August ends, at last. You can see a tree
under a canopy of apple trees.
You can see a frog in a ditch.
…and just enough
water trickles off the porch roof, enough
to keep the soil and skin intact and moist,
enough to keep the earthworms quiet.
I’m standing by the oak tree that
my father planted—what?—some forty years
ago. I’m not thinking of him so much right now
and I’m not thinking of the tree either.
I’m watching the new sprinklers spray
the grass. I’m not sure why; I just like it.
You can stand there right in front of
the tree and not get wet. The spray has left
a watermark, though, a ring underneath the bark,

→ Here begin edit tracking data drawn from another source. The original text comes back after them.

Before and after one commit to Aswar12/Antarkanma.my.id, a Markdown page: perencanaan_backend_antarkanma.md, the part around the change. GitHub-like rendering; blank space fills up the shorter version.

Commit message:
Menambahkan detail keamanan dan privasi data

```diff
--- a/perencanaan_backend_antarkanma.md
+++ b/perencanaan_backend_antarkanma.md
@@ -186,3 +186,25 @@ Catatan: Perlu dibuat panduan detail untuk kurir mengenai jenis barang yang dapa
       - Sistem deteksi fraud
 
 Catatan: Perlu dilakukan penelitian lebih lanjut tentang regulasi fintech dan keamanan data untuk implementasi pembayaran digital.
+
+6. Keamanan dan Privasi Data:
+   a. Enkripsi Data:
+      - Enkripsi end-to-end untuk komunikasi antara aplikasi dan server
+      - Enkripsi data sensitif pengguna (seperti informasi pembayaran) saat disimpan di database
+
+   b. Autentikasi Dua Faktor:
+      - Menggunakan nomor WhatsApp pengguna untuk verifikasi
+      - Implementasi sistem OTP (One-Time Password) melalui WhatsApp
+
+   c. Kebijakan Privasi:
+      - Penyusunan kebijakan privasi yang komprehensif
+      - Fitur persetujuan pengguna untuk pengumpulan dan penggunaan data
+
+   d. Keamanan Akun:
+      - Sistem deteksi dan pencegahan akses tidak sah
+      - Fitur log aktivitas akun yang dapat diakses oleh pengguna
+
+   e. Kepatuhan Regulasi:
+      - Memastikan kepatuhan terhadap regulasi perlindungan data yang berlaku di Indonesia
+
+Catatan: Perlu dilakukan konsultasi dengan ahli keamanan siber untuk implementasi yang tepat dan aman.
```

as though the rain could reach up through the grass
and leave a secret sign…
The snails of summer crawl across the lawn
so slowly. So even while you are
on a train to Chicago—
it is September now—
I can still reach up to pull you down
to earth. You stay right here.
You can never leave earth in August,
not with her skin and soil so engorged.